Mergers & Acquisitions

Tech deals down in China, despite record Didi funding in April

PUBLISHED : Tuesday, 09 May, 2017, 9:52pm
UPDATED : Tuesday, 09 May, 2017, 10:53pm

Mergers and acquisitions in mainland China’s technology sector saw a year-on-year decline of 12.9 per cent in the past four months, despite the massive US$5.5 billion funding round scored by ride-hailing giant Didi Chuxing about two weeks ago, according to Mergermarket.

“The value of technology deals [on the mainland] reached US$19.9 billion across 65 transactions from January to April, down from US$22.8 billion in 73 deals recorded in the same period last year,” Mergermarket financial researcher Sophie Jin said on Tuesday.

The decrease in the size and number of deals in the first four months of the year was chiefly attributed to Beijing’s tough capital controls.

“The environment for tech M&A in China has changed after the banner period in 2015, which saw a frenzy of large mergers among [the country’s start-up] unicorns,” Jin said.

In February of that year, rival ride-hailing app operators Didi Dache and Kuaidi Dache announced their blockbuster merger valued at about US$6 billion.

Also that same year, Alibaba Group-backed agreed to merge with Tencent Holdings’ to form China’s largest online-to-offline local services provider, which enables users to book hotel rooms and make restaurant reservations, as well as offering a range of group-buying deals.

Alibaba owns the South China Morning Post.

Jin said Didi’s huge financing round last month represented the largest Chinese technology financing round to date, surpassing the US$4.5 billion raised by Alibaba affiliate Ant Financial Services Group in April last year.

The Didi fundraising made up 27.6 per cent of the total domestic technology mergers and acquisitions activity in the first four months of this year, according to Mergermarket.

It said the next two biggest technology deals during the period were the US$1.1 billion raised in January by Koubei, the online-to-offline service joint venture of Alibaba and Ant Financial, and the US$1 billion obtained early last month by Beijing Bytedance Technology, operator of the Toutiao news and information mobile app.

The overall market for Chinese mergers and acquisitions in the first quarter showed a slow start, according to Mergermarket.
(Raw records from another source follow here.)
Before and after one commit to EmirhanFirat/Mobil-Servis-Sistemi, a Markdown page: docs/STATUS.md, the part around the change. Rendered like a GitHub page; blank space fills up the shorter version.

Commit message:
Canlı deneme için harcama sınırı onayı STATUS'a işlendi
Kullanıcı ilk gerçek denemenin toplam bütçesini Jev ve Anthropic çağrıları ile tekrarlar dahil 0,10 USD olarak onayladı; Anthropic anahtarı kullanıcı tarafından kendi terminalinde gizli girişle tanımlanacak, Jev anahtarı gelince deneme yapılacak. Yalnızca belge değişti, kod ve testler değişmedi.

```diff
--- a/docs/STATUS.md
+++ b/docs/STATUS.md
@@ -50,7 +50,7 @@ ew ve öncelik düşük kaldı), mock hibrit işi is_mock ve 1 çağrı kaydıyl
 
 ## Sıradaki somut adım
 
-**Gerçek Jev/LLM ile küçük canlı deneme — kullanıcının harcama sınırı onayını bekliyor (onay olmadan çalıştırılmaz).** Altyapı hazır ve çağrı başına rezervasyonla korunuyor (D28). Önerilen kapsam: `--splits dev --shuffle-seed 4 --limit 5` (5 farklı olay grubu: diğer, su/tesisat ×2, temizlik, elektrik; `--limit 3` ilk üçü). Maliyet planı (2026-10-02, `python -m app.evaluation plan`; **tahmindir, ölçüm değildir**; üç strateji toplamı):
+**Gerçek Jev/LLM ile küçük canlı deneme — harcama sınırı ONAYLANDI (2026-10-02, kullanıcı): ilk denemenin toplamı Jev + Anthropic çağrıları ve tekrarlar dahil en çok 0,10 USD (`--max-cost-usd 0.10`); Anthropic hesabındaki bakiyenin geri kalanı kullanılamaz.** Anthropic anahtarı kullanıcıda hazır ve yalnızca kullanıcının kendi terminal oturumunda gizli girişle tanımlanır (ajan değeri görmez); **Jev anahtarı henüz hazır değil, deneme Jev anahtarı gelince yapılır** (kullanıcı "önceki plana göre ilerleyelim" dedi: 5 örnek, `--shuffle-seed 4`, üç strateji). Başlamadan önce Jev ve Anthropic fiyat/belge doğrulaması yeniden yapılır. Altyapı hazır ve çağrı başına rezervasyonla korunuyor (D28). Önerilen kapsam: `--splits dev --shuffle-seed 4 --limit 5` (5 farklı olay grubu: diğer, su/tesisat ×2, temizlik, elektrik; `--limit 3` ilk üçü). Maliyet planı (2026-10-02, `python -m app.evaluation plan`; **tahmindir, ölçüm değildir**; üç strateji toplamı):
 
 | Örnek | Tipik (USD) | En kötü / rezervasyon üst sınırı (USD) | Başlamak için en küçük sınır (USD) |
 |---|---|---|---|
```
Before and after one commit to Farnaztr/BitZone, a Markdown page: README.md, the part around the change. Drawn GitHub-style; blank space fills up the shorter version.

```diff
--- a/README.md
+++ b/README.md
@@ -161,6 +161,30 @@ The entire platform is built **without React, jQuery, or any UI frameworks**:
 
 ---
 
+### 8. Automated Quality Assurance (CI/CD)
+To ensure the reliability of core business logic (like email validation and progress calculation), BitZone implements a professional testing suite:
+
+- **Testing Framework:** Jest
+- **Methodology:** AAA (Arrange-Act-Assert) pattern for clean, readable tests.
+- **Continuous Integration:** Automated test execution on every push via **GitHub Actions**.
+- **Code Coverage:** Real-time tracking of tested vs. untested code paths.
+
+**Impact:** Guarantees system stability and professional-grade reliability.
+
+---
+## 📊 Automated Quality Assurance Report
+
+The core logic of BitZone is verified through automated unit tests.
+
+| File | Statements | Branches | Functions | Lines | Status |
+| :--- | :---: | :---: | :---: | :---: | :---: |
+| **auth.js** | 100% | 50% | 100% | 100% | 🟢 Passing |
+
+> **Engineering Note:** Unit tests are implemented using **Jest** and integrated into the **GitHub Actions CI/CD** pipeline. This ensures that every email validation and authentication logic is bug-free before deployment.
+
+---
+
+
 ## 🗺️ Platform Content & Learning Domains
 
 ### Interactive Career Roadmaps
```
There were 413 deals worth US$82.1 billion, down 24.6 per cent in value compared with 479 deals worth US$108.8 billion in the first three months of last year.

“IPOs now provide an attractive exit option for investors,” said Jin, amid the expected dearth of new technology mega deals on the mainland this year. She said the China Securities Regulatory Commission approved 103 initial public offering applications in the first quarter, a 66 per cent year-on-year increase.

Meitu, the developer of China’s most popular photo-enhancing mobile app, raised net proceeds totalling US$4.6 billion in its Hong Kong listing last December, which made it the second-largest technology company listed in the city after Tencent in 2004.